There were many at the Brighton Conference who were in no doubt that if it wasn’t for a young, charismatic party leader they would have no party at all.
In 1956 Jo Grimond took over the reigns of the Liberal Party and, as many will argue, he saved it from death.
He was responsible for the Liberal Party’s first post-war revival the highlight of which was the capture of Orpington in 1962.
It was his radicalism, enthusiasm and personal charisma that tempted the likes of Menzies Campbell and David Steel to get involved in Liberal Politics. Part of the attraction for Menzies Campbell was that Grimond “was arguing for a non-doctrinaire, non-socialist party in the centre-left,” whilst David Steel was attracted by Grimond’s personality and his power of argument.
Grimond was associated with the strategy of realignment of the left, which would bring together the nations radical, progressive forces into one effective political movement.

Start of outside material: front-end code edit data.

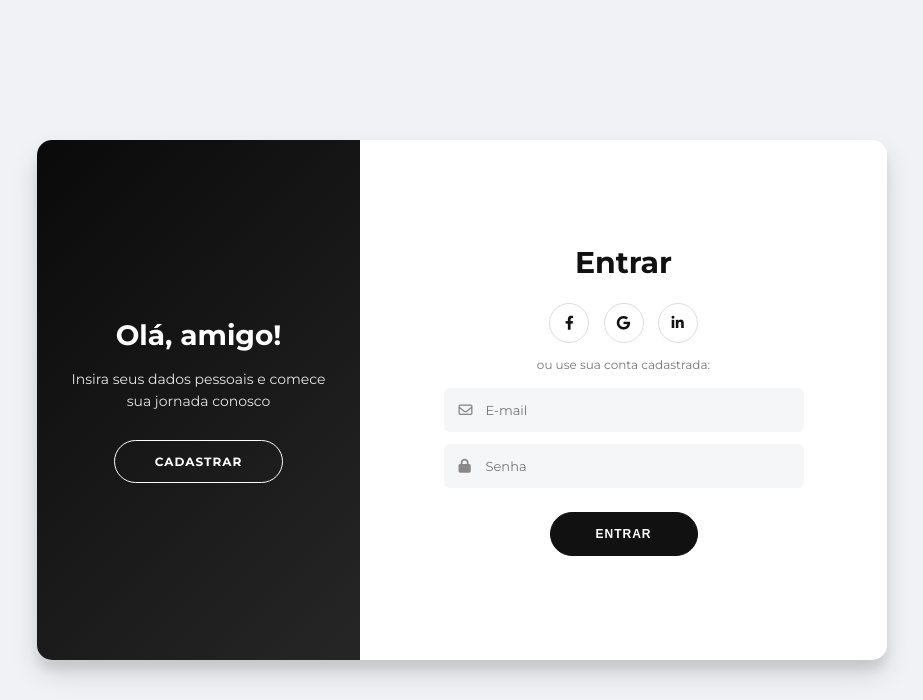
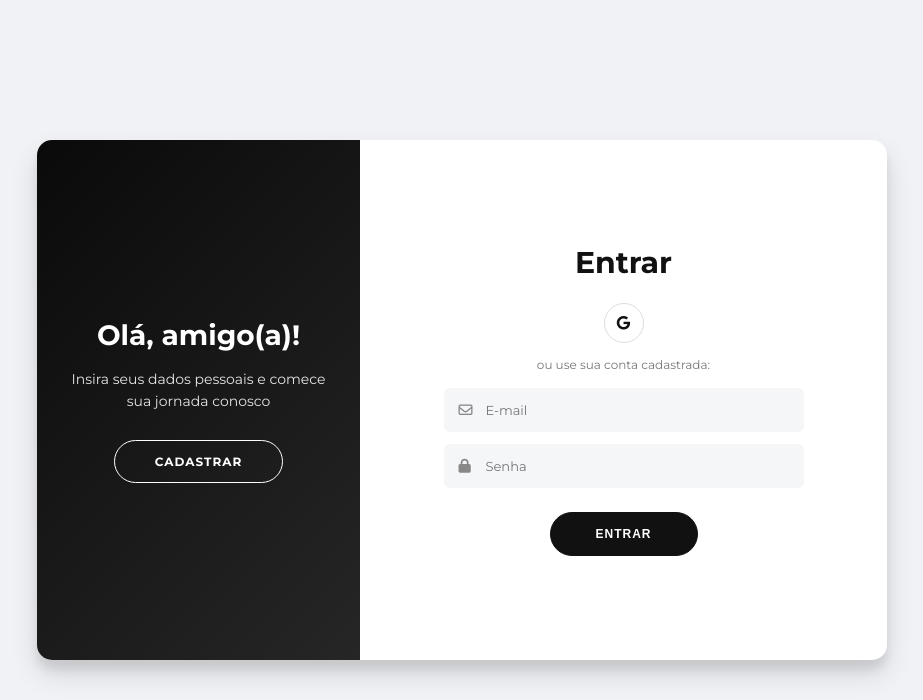
Before and after one commit to davipontodev/Safe_login, a Flask app: page /entrar in a window 1280 px wide. Shown: the top 700 px of the page, without its empty margins (178-1101 px from the left). Run offline with Flask 3, Linux system fonts and the light colour scheme.

Commit message:
Login com Google e ajuste no texto de boas-vindas

```diff
--- a/Safe_login/templates/index.html
+++ b/Safe_login/templates/index.html
@@ -19,7 +19,7 @@
     <div class="layout-box">
         {% if tela == 'login' %}
             <div class="painel-preto">
-                <h1>Olá, amigo!</h1>
+                <h1>Olá, amigo(a)!</h1>
                 <p>Insira seus dados pessoais e comece sua jornada conosco</p>
                 <a href="{{ url_for('index') }}" class="btn-outline">Cadastrar</a>
             </div>
@@ -27,9 +27,7 @@
             <div class="area-formulario">
                 <h1>Entrar</h1>
                 <div class="social-links">
-                    <a href="#"><i class="fab fa-facebook-f"></i></a>
-                    <a href="#"><i class="fab fa-google"></i></a>
-                    <a href="#"><i class="fab fa-linkedin-in"></i></a>
+                    <a href="{{ url_for('login_google') }}" title="Entrar com Google" aria-label="Entrar com Google"><i class="fab fa-google"></i></a>
                 </div>
                 <span class="subtexto">ou use sua conta cadastrada:</span>
 
@@ -55,9 +53,7 @@
             <div class="area-formulario">
                 <h1>Criar Conta</h1>
                 <div class="social-links">
-                    <a href="#"><i class="fab fa-facebook-f"></i></a>
-                    <a href="#"><i class="fab fa-google"></i></a>
-                    <a href="#"><i class="fab fa-linkedin-in"></i></a>
+                    <a href="{{ url_for('login_google') }}" title="Entrar com Google" aria-label="Entrar com Google"><i class="fab fa-google"></i></a>
                 </div>
                 <span class="subtexto">ou use seu e-mail para se registrar:</span>
 
```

It is a strategy that remains very much in play today, most obviously in the devolved Parliaments of Scotland and Wales, but also at the highest level within the Liberal Democrat and Labour Parties in Westminster.